══ DATA SUPPLIED

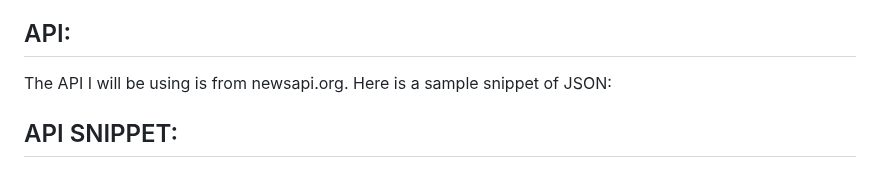
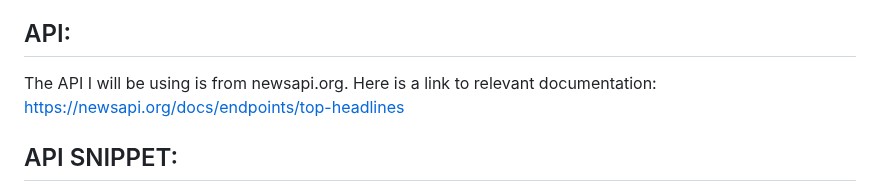
Before and after one commit to blee00/The-Latest, a Markdown page: README.md, the part around the change. GitHub-like rendering.

```diff
--- a/README.md
+++ b/README.md
@@ -5,7 +5,7 @@
 To provide users with the latest scoop; globalization has brought the world closer, making the stage smaller than ever. With a more connected world that changes quickly, it's important to stay in the loop with developments across the globe.
 
 ## API:
-The API I will be using is from newsapi.org. Here is a sample snippet of JSON:
+The API I will be using is from newsapi.org. Here is a link to relevant documentation: https://newsapi.org/docs/endpoints/top-headlines
 
 ## API SNIPPET:
 GET https://newsapi.org/v2/top-headlines?country=us&category=science&apikey=788f135045164f3ea26f71450c56861a
```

════

■ REQUIRED ACTION ■
Every entry above should be duplicated exactly. Do not include the images.

■ PROBLEM SOLUTION ■
Before and after one commit to blee00/The-Latest, a Markdown page: README.md, the part around the change. GitHub-like rendering.

```diff
--- a/README.md
+++ b/README.md
@@ -5,7 +5,7 @@
 To provide users with the latest scoop; globalization has brought the world closer, making the stage smaller than ever. With a more connected world that changes quickly, it's important to stay in the loop with developments across the globe.
 
 ## API:
-The API I will be using is from newsapi.org. Here is a sample snippet of JSON:
+The API I will be using is from newsapi.org. Here is a link to relevant documentation: https://newsapi.org/docs/endpoints/top-headlines
 
 ## API SNIPPET:
 GET https://newsapi.org/v2/top-headlines?country=us&category=science&apikey=788f135045164f3ea26f71450c56861a
```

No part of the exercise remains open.